The Pushover bench takes the material and aesthetic of normal bench slats and wraps the material completely around the form, which is modeled after the human shape. It's optimized for flexibility and interaction.

The bench — which the team members constructed themselves — currently resides at 8th Wonder Brewery. The team asked to borrow the chair for the ByDesign presentation, and 8th Wonder obliged — as long as the team brought it back.

Check out this video on Gensler's ByDesign group

"ByDesign Grassroots Video" by Gensler Texas on Vimeo.

Within the next five years, Frankel believes that the technology they are using will evolve even more, perhaps to include holographic 3D models of homes they hope to build for their clients. Getty Images

For Frankel Building Group, the evolution of technology in the real estate and construction world was the next logical step in creating a sustainable and viable company. By incorporating technology into its client-based custom design and build firm through the use of a personal app and 3D renderings, co-president and principal Scott Frankel said Frankel Building Group is years ahead of the rest of the competition.

Frankel, who runs the company alongside his brother Kevin, described it as "a responsibility to do better and to show more."

"Our company, when I got here, was politely a little bit in the stone ages," Scott Frankel tells InnovationMap. "In order to be a customer facing business, and in order to compete in the market, we have learned to be a very technology-forward business. I would say out of every custom builder in the country, we are probably the most technology-reliant builder out there.
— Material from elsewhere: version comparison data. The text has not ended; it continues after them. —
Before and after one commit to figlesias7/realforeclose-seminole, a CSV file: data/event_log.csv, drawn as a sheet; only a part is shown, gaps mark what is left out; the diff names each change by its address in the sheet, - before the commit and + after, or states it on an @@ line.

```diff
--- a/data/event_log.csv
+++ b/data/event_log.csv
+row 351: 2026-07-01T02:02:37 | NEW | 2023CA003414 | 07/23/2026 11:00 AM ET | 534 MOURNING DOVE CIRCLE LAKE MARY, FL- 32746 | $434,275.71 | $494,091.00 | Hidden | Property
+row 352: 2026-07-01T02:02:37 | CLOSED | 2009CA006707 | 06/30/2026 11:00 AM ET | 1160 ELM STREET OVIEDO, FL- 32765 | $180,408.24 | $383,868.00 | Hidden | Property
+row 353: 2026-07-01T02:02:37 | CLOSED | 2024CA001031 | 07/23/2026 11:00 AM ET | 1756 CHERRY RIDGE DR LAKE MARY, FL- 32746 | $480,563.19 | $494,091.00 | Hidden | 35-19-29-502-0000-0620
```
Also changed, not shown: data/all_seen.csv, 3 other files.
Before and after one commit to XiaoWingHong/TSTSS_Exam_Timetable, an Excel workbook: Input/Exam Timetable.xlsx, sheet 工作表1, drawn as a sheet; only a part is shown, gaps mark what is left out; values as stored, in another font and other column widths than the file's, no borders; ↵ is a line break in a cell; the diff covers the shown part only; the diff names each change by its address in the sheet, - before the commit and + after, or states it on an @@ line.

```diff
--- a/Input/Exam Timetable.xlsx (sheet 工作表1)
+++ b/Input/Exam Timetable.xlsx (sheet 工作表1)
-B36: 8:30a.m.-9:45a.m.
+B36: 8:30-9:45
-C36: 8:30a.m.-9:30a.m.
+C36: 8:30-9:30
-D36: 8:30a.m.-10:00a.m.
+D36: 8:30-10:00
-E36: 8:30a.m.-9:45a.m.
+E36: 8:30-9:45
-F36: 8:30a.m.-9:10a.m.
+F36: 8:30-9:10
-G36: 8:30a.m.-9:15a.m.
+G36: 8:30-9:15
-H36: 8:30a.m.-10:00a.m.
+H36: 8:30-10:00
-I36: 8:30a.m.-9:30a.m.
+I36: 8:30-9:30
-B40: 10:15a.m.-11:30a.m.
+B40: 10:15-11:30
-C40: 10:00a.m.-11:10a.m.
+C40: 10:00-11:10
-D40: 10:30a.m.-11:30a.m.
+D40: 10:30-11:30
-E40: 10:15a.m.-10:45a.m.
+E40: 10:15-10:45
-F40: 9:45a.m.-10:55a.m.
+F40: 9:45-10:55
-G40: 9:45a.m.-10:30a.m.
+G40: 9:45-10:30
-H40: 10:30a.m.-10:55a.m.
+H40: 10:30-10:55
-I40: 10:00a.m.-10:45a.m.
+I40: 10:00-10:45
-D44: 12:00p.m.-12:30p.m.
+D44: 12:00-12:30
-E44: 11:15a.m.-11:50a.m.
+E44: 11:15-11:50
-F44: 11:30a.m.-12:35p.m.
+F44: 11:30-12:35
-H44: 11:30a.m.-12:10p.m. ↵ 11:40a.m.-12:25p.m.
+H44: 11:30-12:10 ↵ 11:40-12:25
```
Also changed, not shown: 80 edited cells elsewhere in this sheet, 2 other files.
That's a good thing."

The building group, which was started by 30 years ago by Scott and Kevin's father Jim, uses technology in every aspect of its projects.

Five to 10 years ago, builders would have to import designs into AutoCAD, a software that allows builders, engineers and architects to see their drawings in 3D form. Those AutoCAD drawings would then be printed and given to the homebuyer.

At Frankel Building Group, clients are able to login to an online portal that allows them to see every communication between them and the Frankel team, as well as building plans, updates, and digital 3D renderings of their homes. Everything from estimates to the latest updates from their assigned project manager are available to homebuyers from their phone.

"Our clients want that access," Frankel said. "If they don't get that access, they are going to be left with more questions than answers."

Frankel believes that they are only doing what the clients expect from a custom homebuilder: increasing communication through every means possible to make sure the client is satisfied with what the builder is doing.

"My brother and I are not huge technology guys," Frankel said. "We didn't come from this as framers who became custom builders. We came from a family that built custom homes and (using technology) only makes logical sense because it's something that makes it better. It's kind of like when you're banking with Chase and they came out with online banking — it just makes it better."

Within the next five years, Frankel believes that the technology they are using will evolve even more, perhaps to include holographic 3D models of homes they hope to build for their clients.

But, for now, Frankel Building Group is focused on growing their business one day at a time.

"Our focus is people in Houston who want to design and build that home for them on their property," Frankel said. "We just want to make sure we're putting the best product out there."